** DATA EXTRACTS follows **

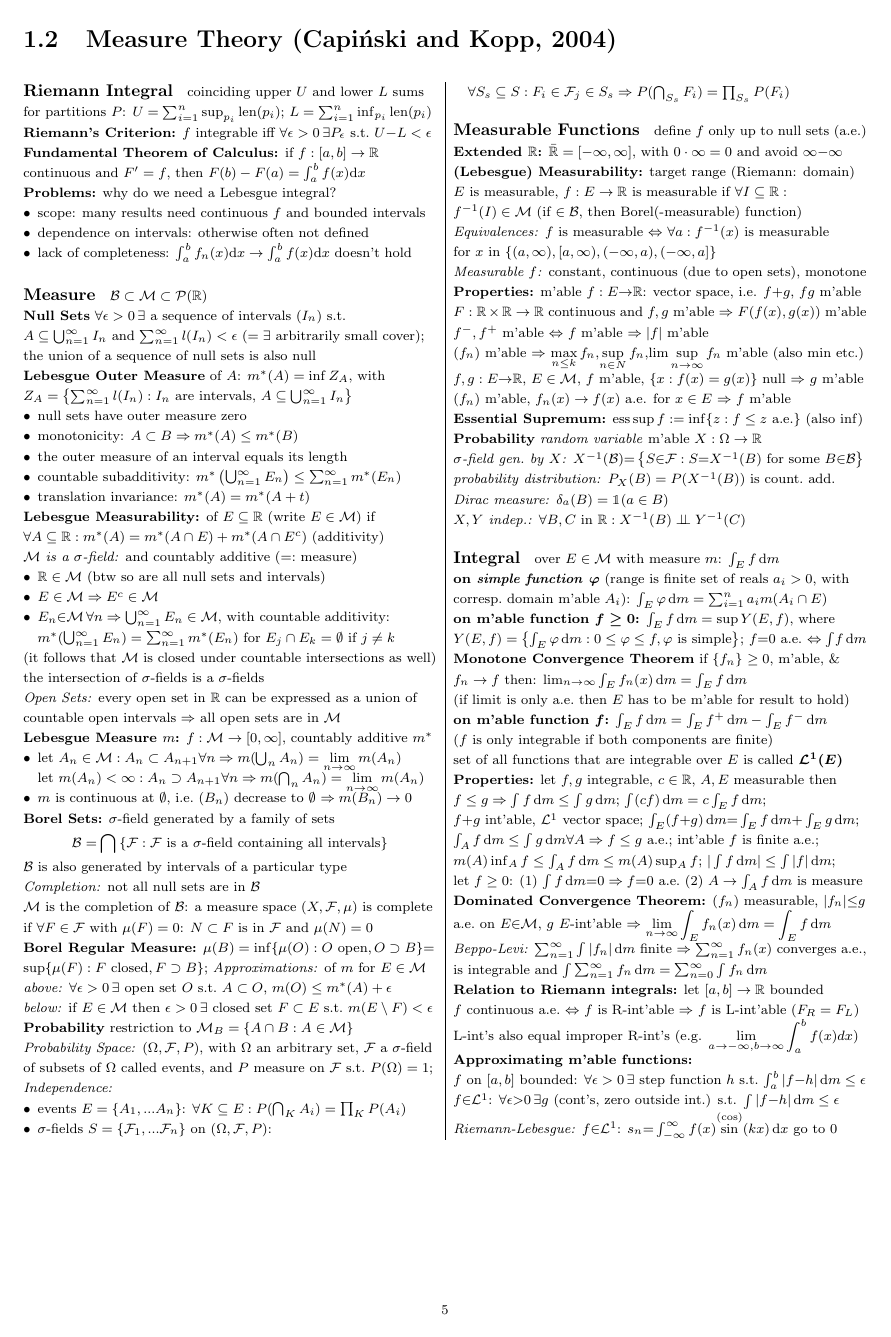
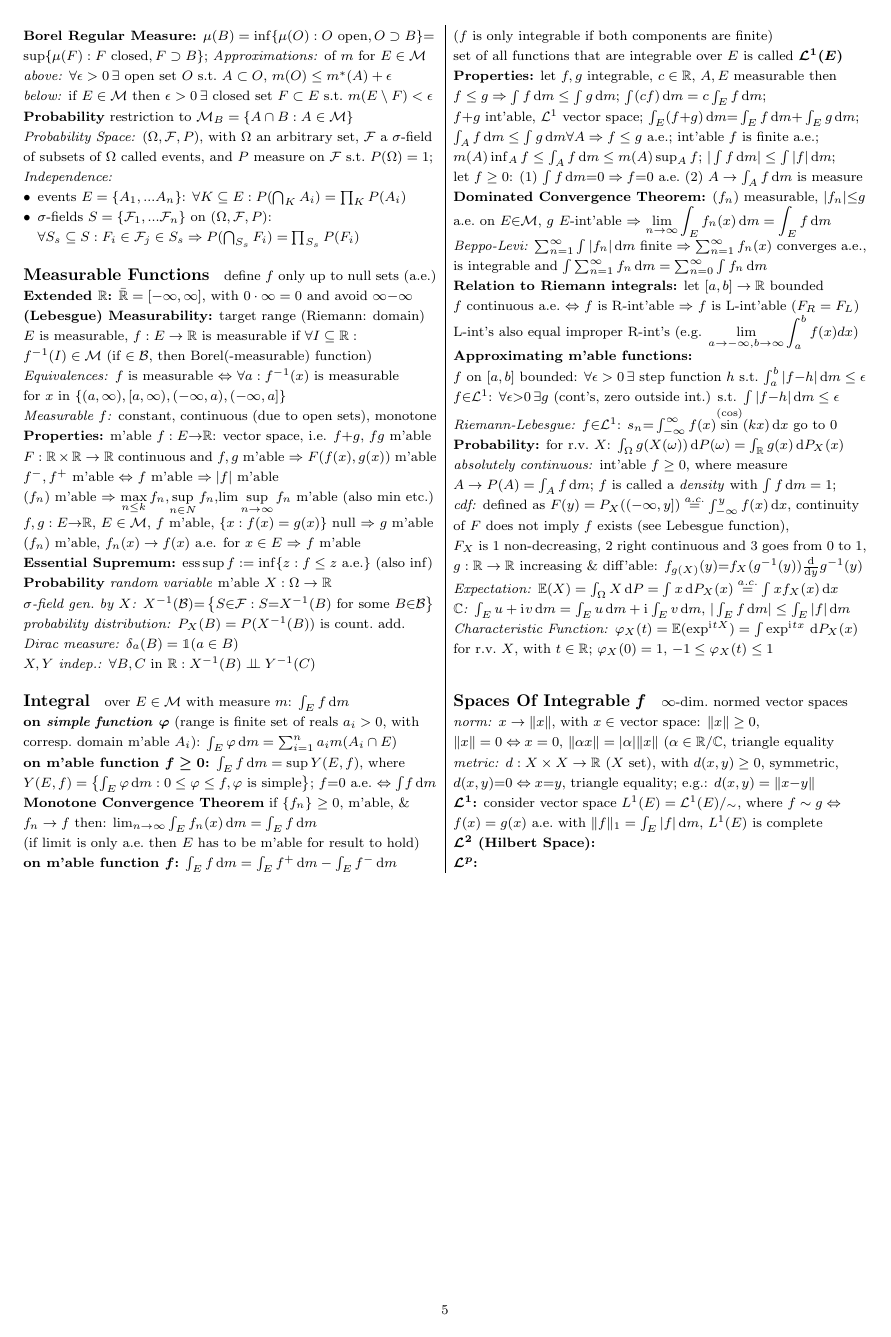
Before and after one commit to KatyFisch/WhatIf, a LaTeX document (whatif.tex): page 5 of 14. Compiled offline with pdfLaTeX.

Commit message:
beginning of chapter 5

```diff
--- a/whatif.tex
+++ b/whatif.tex
@@ -61,6 +61,7 @@
 \newcommand\independent{\protect\mathpalette{\protect\independenT}{\perp}}
 \def\independenT#1#2{\mathrel{\rlap{$#1#2$}\mkern2mu{#1#2}}}
 \newcommand{\indep}{\perp \!\!\! \perp}
+\newcommand{\compi}{\mathrm{i}\mkern1mu}
 
 
 
@@ -578,9 +579,42 @@ L-int's also equal improper R-int's (e.g. $\displaystyle\lim_{a\to -\infty, b\to
 
  \textit{Riemann-Lebesgue:} $f{\in}\mathcal{L}^1$: $s_n {=} \int_{{-}\infty}^\infty f(x)\overset{(\cos)}{\sin} (kx)  \,\mathrm{d}x$ go to 0
 
-
-
-
+\textbf{Probability:} for r.v.\ $X$: $\int_\Omega g(X(\omega))\,\mathrm{d}P(\omega) = \int_\mathbb{R} g(x)\,\mathrm{d}P_X(x)$
+
+\textit{absolutely continuous:} int'able $f\geq 0$, where measure $A\to P(A)=\int_A f \,\mathrm{d}m$; $f$ is called a \textit{density} with $\int f \,\mathrm{d} m = 1$;
+
+\textit{cdf:} defined as $F(y)= P_X((-\infty, y])\overset{a.c.}{=}\int_{-\infty}^y f(x) \,\mathrm{d}x$,
+ continuity of $F$ does not imply $f$ exists (see Lebesgue function),
+
+$F_X$ is 1 non-decreasing, 2 right continuous and 3 goes from 0 to 1,
+
+%if $F:\mathbb{R}\to [0,1]$ fulfills 1-3: $\exists$ r.v.\ on $\mathcal{B}$ $X:[0,1]\to\mathbb{R}$, s.t.\ $F=F_X$
+
+%let $P_X$ defined on $\mathbb{R}^n$ absolutely continuous with density $f_X$, $g:\mathbb{R}^n\to \mathbb{R}$ int'able $\Rightarrow$ $\int_{\mathbb{R}^n}g(x)\,\mathrm{d} P_X(x)=\int_{\mathbb{R}^n} f_X(x)g(x)\, \mathrm{d}x$
+
+$g:\mathbb{R}\to\mathbb{R}$ increasing  \& diff'able: $f_{g(X)}(y){=}f_X(g^{-1}(y))\frac{\mathrm{d}}{\mathrm{d}y}g^{-1}(y)$
+
+\textit{Expectation:} $\mathbb{E}(X)=\int_{\Omega}X\,\mathrm{d}P
+=\int x\,\mathrm{d}P_X(x)
+\overset{a.c.}{=}\int xf_X(x)\,\mathrm{d}x$
+
+\textit{$\mathbb{C}$:} $\int_E u+\compi v \,\mathrm{d}m = \int_E u \,\mathrm{d}m  + \compi \int_E v \,\mathrm{d}m $, $|\int_E f \,\mathrm{d}m| \leq \int_E |f| \,\mathrm{d}m$
+
+\textit{Characteristic Function:} $\varphi_X(t)=\mathbb{E}(\exp^{\compi tX}) = \int \exp^{\compi tx} \, \mathrm{d}P_X(x)$ for r.v.\ $X$, with $t\in \mathbb{R}$;
+$\varphi_X(0)=1$, $-1\leq\varphi_X(t)\leq 1$
+
+
+\paragraph{Spaces Of Integrable \textit{f}} $\infty$-dim.\ normed vector spaces
+
+\textit{norm:} $x\to \|x\|$, with $x\in$ vector space: $\| x\|\geq 0$, $\| x\|=0 \Leftrightarrow x=0$, $\|\alpha x\| =|\alpha| \| x\|$ ($\alpha\in\mathbb{R}/\mathbb{C}$, triangle equality
+
+\textit{metric:}  $d:X\times X \to \mathbb{R}$ ($X$ set), with $d(x,y)\geq 0$, symmetric, $d(x,y){=}0 \Leftrightarrow x{=}y$, triangle equality; e.g.: $d(x,y)=\|x{-}y\|$
+
+\textbf{$\boldsymbol{\mathcal{L}^1}$:} consider vector space $L^1(E) = \mathcal{L}^1(E)/_\sim$, where $f\sim g \Leftrightarrow $ $ f(x)=g(x)$ a.e.\ with $\|f\|_1=\int_E|f|\,\mathrm{d}m$, $L^1(E)$ is complete
+
+\textbf{$\boldsymbol{\mathcal{L}^2}$ (Hilbert Space):}
+
+\textbf{$\boldsymbol{\mathcal{L}^p}$:}
 
 
 \end{multicols}
```
Also changed, not shown: whatif.pdf, whatif.tex (2 more changed lines).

** End of DATA EXTRACTS **

> _PROBLEM DESCRIPTION_
Within the records above, each line containing "overset" is to be returned.

> _RESPONSE TO THE TASK_
  \textit{Riemann-Lebesgue:} $f{\in}\mathcal{L}^1$: $s_n {=} \int_{{-}\infty}^\infty f(x)\overset{(\cos)}{\sin} (kx)  \,\mathrm{d}x$ go to 0
+\textit{cdf:} defined as $F(y)= P_X((-\infty, y])\overset{a.c.}{=}\int_{-\infty}^y f(x) \,\mathrm{d}x$,
+\overset{a.c.}{=}\int xf_X(x)\,\mathrm{d}x$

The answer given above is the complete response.